_TRY IT_
Among the entries below, copy every line that carries the word "backgroundColor".

_DATASET EXTRACT_
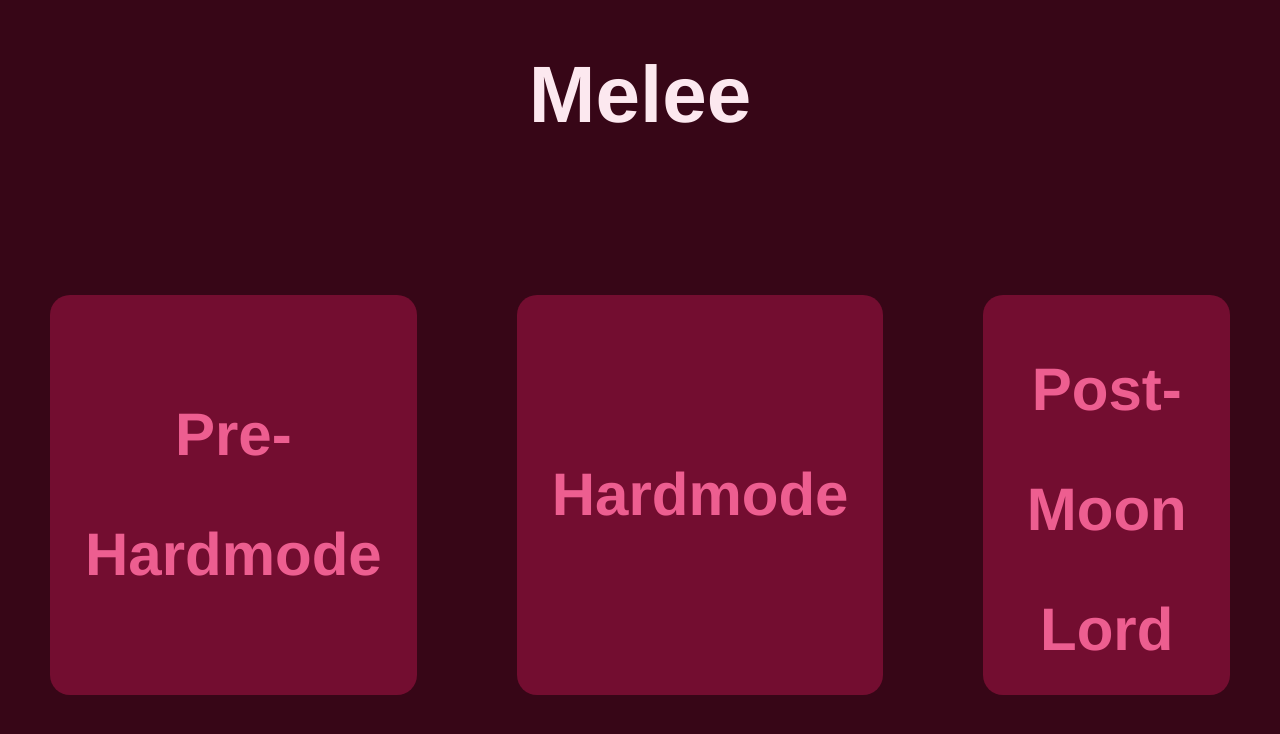
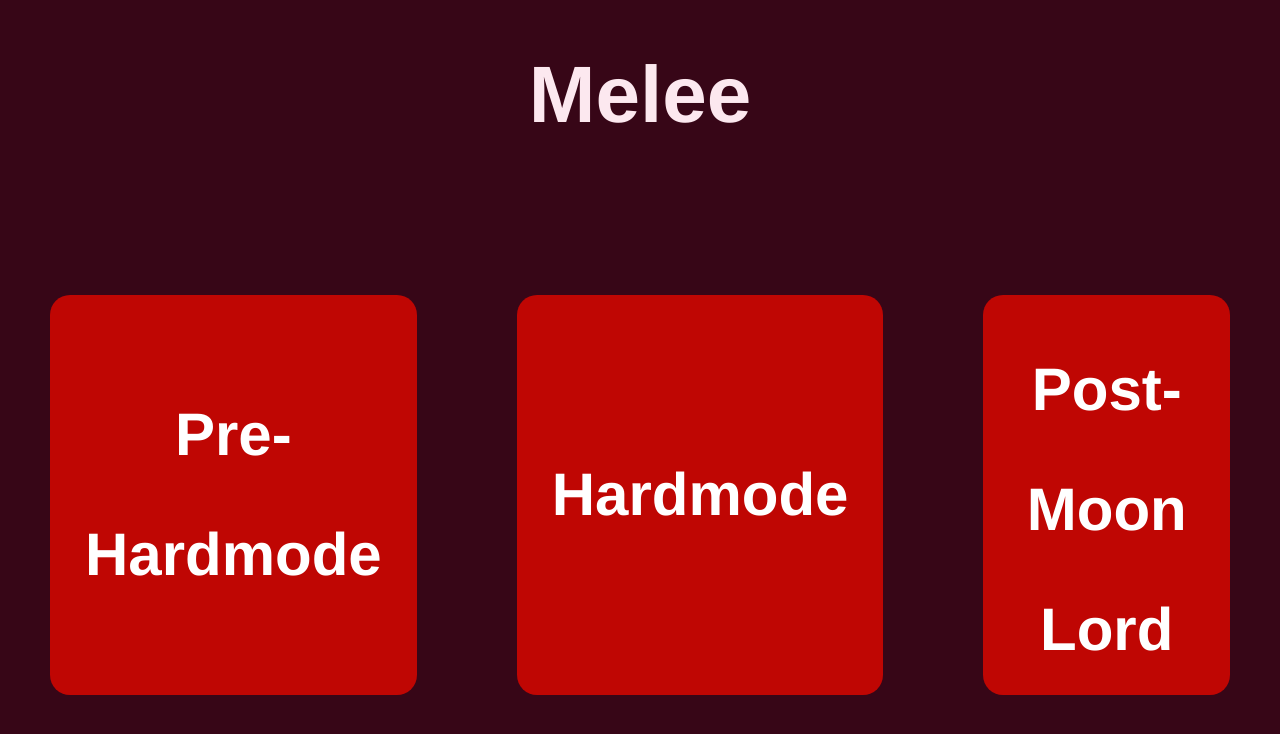
Before and after one commit to kevinher7/my-calamity-wiki, a React (Vite) app in the folder frontend/: page /melee in a window 1280 px wide. Shown: the top 734 px of the page. Built offline with nearby package versions, Linux system fonts and the light colour scheme.

Commit message:
style(colors): change ClassSetupPage buttons/containers colors

```diff
--- a/frontend/src/components/BossProgressionButton/styles.css
+++ b/frontend/src/components/BossProgressionButton/styles.css
@@ -11,8 +11,8 @@
 	border: none;
 	border-radius: 20px;
 
-	background-color: var(--dark-color-90);
-	color: var(--dark-color-70);
+	background-color: var(--detail-color);
+	color: white;
 }
 
 .boss-progression--button:hover {
@@ -29,23 +29,8 @@
 	border: none;
 	border-radius: 20px;
 
-	background-color: var(--dark-color-90);
-	color: var(--dark-color-70);
+	/* background-color: var(--dark-color-90); */
+	background-color: var(--detail-color);
 
 	font-size: 0;
 }
-
-/* .boss-progression--button[data-sidebar="true"] {
-	animation: makeSideButton 1s 1;
-}
-
-@keyframes makeSideButton {
-	25% {
-		background-color: blue;
-	}
-	100% {
-		left: 0;
-		width: 100px;
-		height: 100px;
-	}
-} */
--- a/frontend/src/index.css
+++ b/frontend/src/index.css
@@ -21,6 +21,8 @@
 	--dark-color-90: #730d30;
 	--dark-color-80: #45081d;
 	--dark-color-70: #ed5e90;
+
+	--sidebar-bg-color: #260101;
 	/* --light-color: #f2e8cf; */
 	--light-color: #fce8ef;
 	--detail-color: #bf0603;
--- a/frontend/src/main.tsx
+++ b/frontend/src/main.tsx
@@ -27,8 +27,8 @@ const router = createBrowserRouter([
 		element: <ClassSetupPage classType="Magic" />,
 	},
 	{
-		path: "/summoner",
-		element: <ClassSetupPage classType="Summoner" />,
+		path: "/summoning",
+		element: <ClassSetupPage classType="Summoning" />,
 	},
 	{
 		path: "/rogue",
--- a/frontend/src/pages/ClassSetupPage/index.tsx
+++ b/frontend/src/pages/ClassSetupPage/index.tsx
@@ -34,7 +34,7 @@ const ClassSetupPage = (props: ClassSetupProps) => {
 			gsap.to(".boss-progression--container", {
 				height: "100vh",
 				width: "6rem",
-				backgroundColor: "var(--dark-color-80)",
+				backgroundColor: "var(--sidebar-bg-color)",
 				ease: "sine.in",
 			});
 
```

_RESULT OF THE TASK_
-				backgroundColor: "var(--dark-color-80)",
+				backgroundColor: "var(--sidebar-bg-color)",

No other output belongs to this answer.